Computational Foundry celebrates Athena SWAN bronze award
The Computational Foundry is delighted to announce that it has received an Athena Swan Bronze Award. The Athena Swan Charter was established in 2005 to encourage and recognise commitment to advancing the careers of women in science, technology, engineering, maths and medicine. We would also like to extend our congratulations to the Geography Department at Swansea University who have also achieved this award.
Vice Chancellor Professor Paul Boyle comments:
"I would like to congratulate the Geography Department and the Computational Foundry for achieving Athena SWAN bronze awards.
Thanks are due to all the staff involved; it takes hard work and determination to identify improvements and embed them into our processes. Particular thanks are due to the self-assessment teams led by Eiry DaA message from the Vice Chancellor Professor Paulvies, Dr Angharad Closs Stephens and Dr Emilia Urbanek who drove the award submissions for their departments, and Professor Joy Merrell, Athena SWAN Lead at University level.

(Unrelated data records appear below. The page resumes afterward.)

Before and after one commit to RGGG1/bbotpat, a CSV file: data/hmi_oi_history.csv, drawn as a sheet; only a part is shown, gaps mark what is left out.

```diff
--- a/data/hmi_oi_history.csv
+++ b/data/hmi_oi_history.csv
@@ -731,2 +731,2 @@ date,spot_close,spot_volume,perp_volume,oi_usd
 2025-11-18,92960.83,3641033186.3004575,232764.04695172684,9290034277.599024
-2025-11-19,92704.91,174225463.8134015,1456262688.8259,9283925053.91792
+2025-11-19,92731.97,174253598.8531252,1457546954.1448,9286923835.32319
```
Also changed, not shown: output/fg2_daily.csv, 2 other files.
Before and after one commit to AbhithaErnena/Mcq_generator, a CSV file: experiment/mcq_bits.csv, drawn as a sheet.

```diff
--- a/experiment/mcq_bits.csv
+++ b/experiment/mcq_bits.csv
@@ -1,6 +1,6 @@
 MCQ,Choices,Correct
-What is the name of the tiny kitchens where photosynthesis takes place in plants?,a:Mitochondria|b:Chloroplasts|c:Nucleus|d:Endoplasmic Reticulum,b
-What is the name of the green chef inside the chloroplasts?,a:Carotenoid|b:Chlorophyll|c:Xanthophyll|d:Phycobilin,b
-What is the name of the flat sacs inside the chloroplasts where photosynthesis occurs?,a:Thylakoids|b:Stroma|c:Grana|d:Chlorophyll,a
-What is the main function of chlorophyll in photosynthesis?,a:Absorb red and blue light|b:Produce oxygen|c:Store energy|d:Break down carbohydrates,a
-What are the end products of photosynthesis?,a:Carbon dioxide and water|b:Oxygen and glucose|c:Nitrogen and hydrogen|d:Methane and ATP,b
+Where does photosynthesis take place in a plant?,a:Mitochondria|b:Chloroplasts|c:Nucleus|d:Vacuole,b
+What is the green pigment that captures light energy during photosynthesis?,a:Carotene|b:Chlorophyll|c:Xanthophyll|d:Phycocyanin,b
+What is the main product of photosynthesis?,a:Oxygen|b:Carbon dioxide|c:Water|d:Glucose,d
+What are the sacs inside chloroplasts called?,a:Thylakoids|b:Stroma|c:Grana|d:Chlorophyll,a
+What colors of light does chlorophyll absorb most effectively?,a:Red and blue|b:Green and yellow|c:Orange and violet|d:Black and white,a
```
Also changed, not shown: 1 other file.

As you will remember, in 2017 we were the first Welsh University to achieve a silver University level Athena SWAN Charter award. Holding the Charter meets the requirements and expectations of some research councils and funders. It is also a significant factor in attracting staff and students. The Charter recognises work undertaken to address gender equality broadly, not just the barriers to progression that affect women.
We currently have three college or departmental silver awards - Swansea University Medical School, the College of Engineering, and the College of Human and Health Sciences. The School of Management and the Physics and Biosciences Departments all have bronze awards. This coming November the College of Arts and Humanities will apply for their own bronze award.'
Our Athena SWAN successes demonstrate our intent to provide an inclusive and supportive environment that enables our staff and students to fulfil their potential, and uphold our commitment to improving diversity."